African Jim

South Africa’s first feature film aimed largely at a black audience, starring township musicians, and introducing the incomparable Dolly Rathebe.

directed by: Donald Swanson
produced by: Eric Rutherford
(1949) 58 minutes
52 min

With Daniel Adnewmah, Dolly Rathebe, The African Inkspots, Sam Maile, Dan Twala.

A simple story of a country lad who comes to the city to look for work, takes some knocks while adjusting to city life, but comes out on top when his singing talent is discovered.

In 1949, two expatriate Britishers, producer Eric Rutherford and director Donald Swanson, made African Jim. It is a simple story of a country lad who comes to the city to look for work, takes some knocks while adjusting to city life, but comes out on top when his singing talent is discovered.

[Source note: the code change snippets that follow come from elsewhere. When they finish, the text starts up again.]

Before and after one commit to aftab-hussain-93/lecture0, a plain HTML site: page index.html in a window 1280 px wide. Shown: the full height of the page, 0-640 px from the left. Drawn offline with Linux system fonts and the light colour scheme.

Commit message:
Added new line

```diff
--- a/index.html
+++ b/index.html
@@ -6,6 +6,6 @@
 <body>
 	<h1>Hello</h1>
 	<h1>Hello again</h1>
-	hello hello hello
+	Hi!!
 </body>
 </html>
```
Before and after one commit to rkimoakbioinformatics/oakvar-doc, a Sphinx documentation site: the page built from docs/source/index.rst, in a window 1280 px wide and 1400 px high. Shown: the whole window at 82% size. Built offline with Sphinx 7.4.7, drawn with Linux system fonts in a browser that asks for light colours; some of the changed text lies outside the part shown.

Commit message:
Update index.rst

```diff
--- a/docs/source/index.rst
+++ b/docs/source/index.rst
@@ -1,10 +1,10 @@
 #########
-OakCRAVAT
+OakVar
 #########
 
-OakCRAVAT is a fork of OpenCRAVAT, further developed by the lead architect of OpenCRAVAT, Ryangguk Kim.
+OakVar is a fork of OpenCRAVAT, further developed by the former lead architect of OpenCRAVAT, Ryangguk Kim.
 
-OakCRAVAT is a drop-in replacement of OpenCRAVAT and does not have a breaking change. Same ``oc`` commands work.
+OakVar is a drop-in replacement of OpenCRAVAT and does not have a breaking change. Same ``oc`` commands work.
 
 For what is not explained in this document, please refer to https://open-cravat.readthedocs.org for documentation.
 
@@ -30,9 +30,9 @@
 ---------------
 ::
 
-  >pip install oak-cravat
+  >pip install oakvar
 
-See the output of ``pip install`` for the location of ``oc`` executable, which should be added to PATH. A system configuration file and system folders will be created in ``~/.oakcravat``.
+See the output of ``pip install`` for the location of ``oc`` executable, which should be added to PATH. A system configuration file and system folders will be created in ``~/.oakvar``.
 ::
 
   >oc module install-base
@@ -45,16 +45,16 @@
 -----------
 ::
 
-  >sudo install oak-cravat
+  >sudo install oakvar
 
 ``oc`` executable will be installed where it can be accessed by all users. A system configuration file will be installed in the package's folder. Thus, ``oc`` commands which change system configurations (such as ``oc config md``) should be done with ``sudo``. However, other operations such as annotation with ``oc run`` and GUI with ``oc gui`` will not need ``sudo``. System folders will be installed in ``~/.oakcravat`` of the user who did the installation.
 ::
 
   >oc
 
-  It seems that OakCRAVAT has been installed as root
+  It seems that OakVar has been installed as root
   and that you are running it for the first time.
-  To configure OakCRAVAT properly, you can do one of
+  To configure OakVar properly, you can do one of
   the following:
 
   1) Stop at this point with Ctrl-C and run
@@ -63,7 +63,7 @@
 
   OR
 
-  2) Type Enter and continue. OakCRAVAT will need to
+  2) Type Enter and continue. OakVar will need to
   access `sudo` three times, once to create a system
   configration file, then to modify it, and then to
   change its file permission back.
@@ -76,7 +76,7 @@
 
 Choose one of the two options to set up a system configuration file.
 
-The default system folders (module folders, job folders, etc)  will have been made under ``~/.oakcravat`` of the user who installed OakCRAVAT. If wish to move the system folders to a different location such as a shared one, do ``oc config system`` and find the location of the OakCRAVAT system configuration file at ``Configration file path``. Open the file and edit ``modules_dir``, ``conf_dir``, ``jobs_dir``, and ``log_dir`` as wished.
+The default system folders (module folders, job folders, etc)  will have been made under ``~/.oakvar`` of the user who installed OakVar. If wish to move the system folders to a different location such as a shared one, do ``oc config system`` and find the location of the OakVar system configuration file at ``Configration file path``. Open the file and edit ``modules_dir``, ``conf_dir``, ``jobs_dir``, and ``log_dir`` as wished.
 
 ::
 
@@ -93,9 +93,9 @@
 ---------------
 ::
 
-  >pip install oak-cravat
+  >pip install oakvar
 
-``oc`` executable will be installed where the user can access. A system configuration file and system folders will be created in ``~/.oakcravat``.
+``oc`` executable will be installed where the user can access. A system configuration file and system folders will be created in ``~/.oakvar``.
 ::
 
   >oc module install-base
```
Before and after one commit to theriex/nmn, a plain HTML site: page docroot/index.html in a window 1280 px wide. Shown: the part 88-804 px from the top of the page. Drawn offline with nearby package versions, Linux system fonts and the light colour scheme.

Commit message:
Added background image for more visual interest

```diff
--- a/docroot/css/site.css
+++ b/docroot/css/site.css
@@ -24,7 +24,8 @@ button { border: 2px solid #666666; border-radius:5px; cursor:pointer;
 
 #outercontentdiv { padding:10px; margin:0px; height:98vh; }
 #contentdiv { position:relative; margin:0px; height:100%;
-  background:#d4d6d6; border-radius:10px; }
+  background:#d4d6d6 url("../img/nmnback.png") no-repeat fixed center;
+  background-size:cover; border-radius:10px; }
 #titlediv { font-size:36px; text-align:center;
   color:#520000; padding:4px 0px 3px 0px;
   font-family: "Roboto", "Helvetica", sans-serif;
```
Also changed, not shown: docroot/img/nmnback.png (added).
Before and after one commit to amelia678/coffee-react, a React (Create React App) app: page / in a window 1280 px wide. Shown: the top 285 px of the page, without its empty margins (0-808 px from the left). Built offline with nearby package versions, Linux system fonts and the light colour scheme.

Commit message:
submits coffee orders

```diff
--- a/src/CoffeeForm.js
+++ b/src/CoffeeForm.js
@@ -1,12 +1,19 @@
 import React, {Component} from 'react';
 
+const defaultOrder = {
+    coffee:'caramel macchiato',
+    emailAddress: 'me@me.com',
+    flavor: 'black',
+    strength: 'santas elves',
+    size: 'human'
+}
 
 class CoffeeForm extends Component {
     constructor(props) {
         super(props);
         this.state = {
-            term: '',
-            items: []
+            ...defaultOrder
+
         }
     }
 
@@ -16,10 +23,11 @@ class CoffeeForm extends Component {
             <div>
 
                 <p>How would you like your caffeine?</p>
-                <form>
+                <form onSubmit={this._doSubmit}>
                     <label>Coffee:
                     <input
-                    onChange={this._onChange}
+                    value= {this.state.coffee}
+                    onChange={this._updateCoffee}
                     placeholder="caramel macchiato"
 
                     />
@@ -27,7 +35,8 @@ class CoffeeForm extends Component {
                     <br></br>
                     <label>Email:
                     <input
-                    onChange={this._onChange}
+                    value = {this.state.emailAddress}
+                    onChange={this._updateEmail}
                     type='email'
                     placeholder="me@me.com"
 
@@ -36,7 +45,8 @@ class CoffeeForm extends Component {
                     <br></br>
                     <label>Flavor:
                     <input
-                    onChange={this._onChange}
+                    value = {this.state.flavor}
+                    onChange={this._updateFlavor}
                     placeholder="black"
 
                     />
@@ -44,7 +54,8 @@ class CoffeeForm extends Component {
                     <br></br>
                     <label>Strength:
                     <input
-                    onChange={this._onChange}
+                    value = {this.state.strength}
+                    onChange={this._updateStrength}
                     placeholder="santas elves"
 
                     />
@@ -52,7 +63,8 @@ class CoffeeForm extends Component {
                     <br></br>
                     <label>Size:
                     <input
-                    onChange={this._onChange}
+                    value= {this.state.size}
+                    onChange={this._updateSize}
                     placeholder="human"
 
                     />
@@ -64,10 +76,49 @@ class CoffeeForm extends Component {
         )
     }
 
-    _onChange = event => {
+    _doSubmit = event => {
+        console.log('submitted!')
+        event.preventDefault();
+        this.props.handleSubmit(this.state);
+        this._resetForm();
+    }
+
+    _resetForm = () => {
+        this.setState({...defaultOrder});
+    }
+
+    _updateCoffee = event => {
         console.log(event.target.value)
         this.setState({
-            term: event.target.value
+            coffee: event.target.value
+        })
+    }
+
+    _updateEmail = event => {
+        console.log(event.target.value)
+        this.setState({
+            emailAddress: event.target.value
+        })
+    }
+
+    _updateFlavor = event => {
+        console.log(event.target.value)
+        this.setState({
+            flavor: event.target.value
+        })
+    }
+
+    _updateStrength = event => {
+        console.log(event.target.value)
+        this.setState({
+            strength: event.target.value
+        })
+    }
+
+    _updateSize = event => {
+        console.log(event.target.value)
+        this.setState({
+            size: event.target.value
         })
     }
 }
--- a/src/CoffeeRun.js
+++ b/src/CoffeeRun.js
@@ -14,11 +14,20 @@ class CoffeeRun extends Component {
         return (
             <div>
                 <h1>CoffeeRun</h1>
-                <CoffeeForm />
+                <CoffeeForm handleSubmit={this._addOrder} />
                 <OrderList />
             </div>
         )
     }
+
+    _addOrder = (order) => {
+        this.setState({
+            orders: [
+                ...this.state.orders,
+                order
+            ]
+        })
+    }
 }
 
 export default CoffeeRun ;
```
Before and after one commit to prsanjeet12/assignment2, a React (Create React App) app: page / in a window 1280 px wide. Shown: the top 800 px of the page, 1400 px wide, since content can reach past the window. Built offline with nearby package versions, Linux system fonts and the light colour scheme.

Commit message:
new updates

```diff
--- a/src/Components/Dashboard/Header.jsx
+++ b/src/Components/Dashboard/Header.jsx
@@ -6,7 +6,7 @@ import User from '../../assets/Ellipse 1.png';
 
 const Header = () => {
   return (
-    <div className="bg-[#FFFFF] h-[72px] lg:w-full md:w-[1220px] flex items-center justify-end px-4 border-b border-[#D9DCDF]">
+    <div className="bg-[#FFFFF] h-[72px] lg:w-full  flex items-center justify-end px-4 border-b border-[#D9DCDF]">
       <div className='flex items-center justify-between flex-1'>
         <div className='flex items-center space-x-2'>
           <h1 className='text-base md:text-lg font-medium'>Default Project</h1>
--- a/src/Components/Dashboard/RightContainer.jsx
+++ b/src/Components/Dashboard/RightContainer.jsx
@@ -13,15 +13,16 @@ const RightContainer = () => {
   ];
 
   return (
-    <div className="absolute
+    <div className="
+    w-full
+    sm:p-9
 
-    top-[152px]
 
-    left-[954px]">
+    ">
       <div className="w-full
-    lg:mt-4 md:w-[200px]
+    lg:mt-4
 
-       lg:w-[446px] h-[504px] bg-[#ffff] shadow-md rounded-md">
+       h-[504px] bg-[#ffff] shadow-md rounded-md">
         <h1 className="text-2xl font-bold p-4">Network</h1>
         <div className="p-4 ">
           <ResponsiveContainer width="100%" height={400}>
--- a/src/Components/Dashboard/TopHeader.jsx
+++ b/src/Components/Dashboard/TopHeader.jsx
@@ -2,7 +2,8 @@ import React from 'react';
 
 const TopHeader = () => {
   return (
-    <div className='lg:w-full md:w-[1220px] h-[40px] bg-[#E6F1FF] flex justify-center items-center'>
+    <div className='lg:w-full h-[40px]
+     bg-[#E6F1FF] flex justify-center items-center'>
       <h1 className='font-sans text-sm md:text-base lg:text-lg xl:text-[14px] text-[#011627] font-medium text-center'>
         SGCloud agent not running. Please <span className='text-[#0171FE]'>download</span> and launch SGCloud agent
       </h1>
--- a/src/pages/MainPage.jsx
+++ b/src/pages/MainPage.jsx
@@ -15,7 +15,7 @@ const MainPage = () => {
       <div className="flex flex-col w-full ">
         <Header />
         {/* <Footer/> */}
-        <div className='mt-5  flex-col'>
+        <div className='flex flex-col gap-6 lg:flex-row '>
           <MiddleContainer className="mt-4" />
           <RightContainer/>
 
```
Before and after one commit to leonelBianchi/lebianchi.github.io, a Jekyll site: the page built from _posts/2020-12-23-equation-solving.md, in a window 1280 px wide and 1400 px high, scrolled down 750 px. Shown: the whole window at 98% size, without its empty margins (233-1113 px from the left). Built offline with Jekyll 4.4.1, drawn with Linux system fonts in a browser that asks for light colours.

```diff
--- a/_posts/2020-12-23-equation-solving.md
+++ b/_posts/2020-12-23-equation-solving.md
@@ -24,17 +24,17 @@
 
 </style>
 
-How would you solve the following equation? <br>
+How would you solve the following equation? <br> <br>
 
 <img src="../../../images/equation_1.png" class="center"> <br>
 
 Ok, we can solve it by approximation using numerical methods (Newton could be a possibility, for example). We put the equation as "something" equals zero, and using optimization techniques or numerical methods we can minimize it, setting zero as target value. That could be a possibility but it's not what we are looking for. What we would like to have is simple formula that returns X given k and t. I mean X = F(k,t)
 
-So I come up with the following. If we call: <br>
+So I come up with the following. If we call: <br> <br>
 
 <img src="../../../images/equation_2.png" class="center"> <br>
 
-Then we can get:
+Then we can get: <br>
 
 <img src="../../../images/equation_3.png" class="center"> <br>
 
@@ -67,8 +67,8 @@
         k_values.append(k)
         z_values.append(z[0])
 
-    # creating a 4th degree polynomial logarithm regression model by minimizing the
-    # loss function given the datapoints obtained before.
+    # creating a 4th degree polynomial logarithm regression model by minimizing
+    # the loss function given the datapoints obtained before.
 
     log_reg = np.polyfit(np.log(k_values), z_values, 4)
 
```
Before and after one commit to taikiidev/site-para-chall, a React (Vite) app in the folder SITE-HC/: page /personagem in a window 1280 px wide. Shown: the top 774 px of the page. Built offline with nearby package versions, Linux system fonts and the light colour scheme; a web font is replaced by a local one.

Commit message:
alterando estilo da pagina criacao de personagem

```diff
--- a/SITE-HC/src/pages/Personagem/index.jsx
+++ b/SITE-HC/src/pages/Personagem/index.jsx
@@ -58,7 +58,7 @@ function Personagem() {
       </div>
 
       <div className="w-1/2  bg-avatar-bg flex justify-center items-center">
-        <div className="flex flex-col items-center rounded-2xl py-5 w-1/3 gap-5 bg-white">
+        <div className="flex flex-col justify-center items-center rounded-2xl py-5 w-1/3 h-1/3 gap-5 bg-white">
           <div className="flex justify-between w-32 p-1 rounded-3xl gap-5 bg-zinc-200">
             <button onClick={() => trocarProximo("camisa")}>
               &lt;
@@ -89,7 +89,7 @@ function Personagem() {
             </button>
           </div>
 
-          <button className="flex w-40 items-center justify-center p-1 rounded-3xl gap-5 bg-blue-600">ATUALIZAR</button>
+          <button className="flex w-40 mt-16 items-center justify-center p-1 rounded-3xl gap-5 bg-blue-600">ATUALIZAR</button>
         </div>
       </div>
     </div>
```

Using musicians from the townships (it discovered South Africa’s great singing star Dolly Rathebe), the film was a sensation for black audiences, who had never before seen their own heroes on screen. Its value as a historical document cannot be overstated; these images from the past reflect a vibrant township culture that was soon to be destroyed by apartheid.